-- Records shown follows --
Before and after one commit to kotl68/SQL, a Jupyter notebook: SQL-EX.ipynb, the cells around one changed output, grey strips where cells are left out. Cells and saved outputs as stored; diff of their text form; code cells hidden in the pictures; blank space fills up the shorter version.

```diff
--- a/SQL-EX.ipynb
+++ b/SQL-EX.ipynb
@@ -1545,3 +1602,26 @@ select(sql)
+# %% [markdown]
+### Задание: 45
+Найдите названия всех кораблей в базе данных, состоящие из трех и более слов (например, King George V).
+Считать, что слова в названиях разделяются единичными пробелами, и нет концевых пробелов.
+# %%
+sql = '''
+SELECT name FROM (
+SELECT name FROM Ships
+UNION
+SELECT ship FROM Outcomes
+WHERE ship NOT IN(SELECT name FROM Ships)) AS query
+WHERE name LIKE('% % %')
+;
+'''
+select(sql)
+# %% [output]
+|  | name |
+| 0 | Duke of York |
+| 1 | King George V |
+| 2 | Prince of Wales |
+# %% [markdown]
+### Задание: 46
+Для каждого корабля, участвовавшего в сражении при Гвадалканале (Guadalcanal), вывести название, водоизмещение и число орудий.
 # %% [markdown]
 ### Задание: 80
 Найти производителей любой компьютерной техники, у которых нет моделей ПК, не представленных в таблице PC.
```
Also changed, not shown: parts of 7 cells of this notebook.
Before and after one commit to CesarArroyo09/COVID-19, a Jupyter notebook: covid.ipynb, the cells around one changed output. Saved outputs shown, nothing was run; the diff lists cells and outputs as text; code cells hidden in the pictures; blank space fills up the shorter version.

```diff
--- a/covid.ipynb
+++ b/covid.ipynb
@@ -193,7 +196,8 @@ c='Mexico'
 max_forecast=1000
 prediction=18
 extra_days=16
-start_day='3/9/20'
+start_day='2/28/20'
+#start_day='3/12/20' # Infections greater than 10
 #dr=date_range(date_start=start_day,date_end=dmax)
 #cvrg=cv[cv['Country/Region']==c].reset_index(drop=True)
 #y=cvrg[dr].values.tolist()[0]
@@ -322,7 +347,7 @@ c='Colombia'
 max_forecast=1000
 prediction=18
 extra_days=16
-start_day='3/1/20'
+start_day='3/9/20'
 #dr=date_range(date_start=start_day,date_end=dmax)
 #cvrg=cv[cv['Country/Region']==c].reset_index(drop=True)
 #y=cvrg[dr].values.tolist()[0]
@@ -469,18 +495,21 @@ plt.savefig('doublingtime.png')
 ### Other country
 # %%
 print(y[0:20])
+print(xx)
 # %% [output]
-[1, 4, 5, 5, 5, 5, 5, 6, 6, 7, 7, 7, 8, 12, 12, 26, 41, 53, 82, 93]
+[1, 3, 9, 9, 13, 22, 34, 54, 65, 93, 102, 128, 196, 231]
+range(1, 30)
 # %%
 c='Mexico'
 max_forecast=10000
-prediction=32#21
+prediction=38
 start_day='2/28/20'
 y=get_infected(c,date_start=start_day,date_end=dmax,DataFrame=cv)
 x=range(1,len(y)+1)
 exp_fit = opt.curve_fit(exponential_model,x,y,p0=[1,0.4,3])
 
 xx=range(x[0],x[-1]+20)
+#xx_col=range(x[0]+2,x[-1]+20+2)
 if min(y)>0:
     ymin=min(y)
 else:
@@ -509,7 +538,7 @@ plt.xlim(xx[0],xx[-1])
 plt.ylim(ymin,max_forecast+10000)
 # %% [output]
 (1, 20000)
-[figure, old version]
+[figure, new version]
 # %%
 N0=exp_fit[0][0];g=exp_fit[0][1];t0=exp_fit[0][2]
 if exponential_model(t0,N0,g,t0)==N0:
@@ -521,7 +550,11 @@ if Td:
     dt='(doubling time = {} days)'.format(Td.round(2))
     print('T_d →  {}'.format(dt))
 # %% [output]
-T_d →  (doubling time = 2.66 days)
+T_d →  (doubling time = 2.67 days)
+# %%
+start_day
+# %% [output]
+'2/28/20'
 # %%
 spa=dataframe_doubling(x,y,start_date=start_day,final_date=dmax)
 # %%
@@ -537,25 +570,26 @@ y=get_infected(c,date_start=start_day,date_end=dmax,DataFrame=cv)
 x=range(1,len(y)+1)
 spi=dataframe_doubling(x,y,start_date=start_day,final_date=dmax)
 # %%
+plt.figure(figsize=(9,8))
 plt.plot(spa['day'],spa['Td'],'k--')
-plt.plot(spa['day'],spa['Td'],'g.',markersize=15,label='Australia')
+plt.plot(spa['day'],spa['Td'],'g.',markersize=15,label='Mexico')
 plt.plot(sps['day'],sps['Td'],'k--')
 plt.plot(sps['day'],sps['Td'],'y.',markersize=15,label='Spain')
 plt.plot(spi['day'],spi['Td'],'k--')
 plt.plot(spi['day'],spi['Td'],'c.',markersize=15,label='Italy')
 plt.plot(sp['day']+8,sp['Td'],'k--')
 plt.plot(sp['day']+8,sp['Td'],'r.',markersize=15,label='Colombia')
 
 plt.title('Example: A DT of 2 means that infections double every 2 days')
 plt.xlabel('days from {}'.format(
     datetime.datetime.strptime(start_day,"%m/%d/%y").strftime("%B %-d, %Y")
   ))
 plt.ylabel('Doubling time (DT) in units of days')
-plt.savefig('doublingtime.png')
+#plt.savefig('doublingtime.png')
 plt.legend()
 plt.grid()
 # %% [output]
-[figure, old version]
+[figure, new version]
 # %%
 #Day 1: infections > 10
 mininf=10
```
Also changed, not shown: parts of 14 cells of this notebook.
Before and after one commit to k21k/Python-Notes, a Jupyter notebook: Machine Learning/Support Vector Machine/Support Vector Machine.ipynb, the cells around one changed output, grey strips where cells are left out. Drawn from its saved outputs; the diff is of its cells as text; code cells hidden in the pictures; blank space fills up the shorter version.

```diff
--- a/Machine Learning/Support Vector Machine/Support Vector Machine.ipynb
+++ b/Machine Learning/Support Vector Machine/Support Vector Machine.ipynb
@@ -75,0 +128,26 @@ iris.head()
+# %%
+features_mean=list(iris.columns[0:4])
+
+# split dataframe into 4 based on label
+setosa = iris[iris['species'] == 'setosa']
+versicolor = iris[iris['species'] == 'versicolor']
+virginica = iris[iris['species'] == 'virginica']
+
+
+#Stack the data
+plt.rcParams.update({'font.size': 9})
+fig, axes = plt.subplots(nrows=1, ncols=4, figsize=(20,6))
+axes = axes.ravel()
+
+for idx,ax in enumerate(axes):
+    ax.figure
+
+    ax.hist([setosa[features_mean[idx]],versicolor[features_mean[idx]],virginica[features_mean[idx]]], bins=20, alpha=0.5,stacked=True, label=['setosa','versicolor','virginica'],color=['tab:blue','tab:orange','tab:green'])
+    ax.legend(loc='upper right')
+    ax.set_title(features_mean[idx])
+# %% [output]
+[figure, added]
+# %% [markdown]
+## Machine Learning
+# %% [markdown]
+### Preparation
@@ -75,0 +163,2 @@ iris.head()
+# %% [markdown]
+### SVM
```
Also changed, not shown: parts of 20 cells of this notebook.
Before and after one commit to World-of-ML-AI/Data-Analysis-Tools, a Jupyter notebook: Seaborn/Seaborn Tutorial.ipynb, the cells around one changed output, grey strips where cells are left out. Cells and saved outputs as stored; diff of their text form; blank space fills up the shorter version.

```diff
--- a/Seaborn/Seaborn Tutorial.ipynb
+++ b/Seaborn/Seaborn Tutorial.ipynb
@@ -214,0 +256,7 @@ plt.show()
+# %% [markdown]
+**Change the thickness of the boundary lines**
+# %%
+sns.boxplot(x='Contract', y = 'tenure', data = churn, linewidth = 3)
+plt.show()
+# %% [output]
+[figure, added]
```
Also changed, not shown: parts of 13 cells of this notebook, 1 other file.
-- Records shown concluded --
■ Instructions to follow ■
Which lines above contain the word "print"? Copy all of them.

■ Solution ■
 print(y[0:20])
+print(xx)
     print('T_d →  {}'.format(dt))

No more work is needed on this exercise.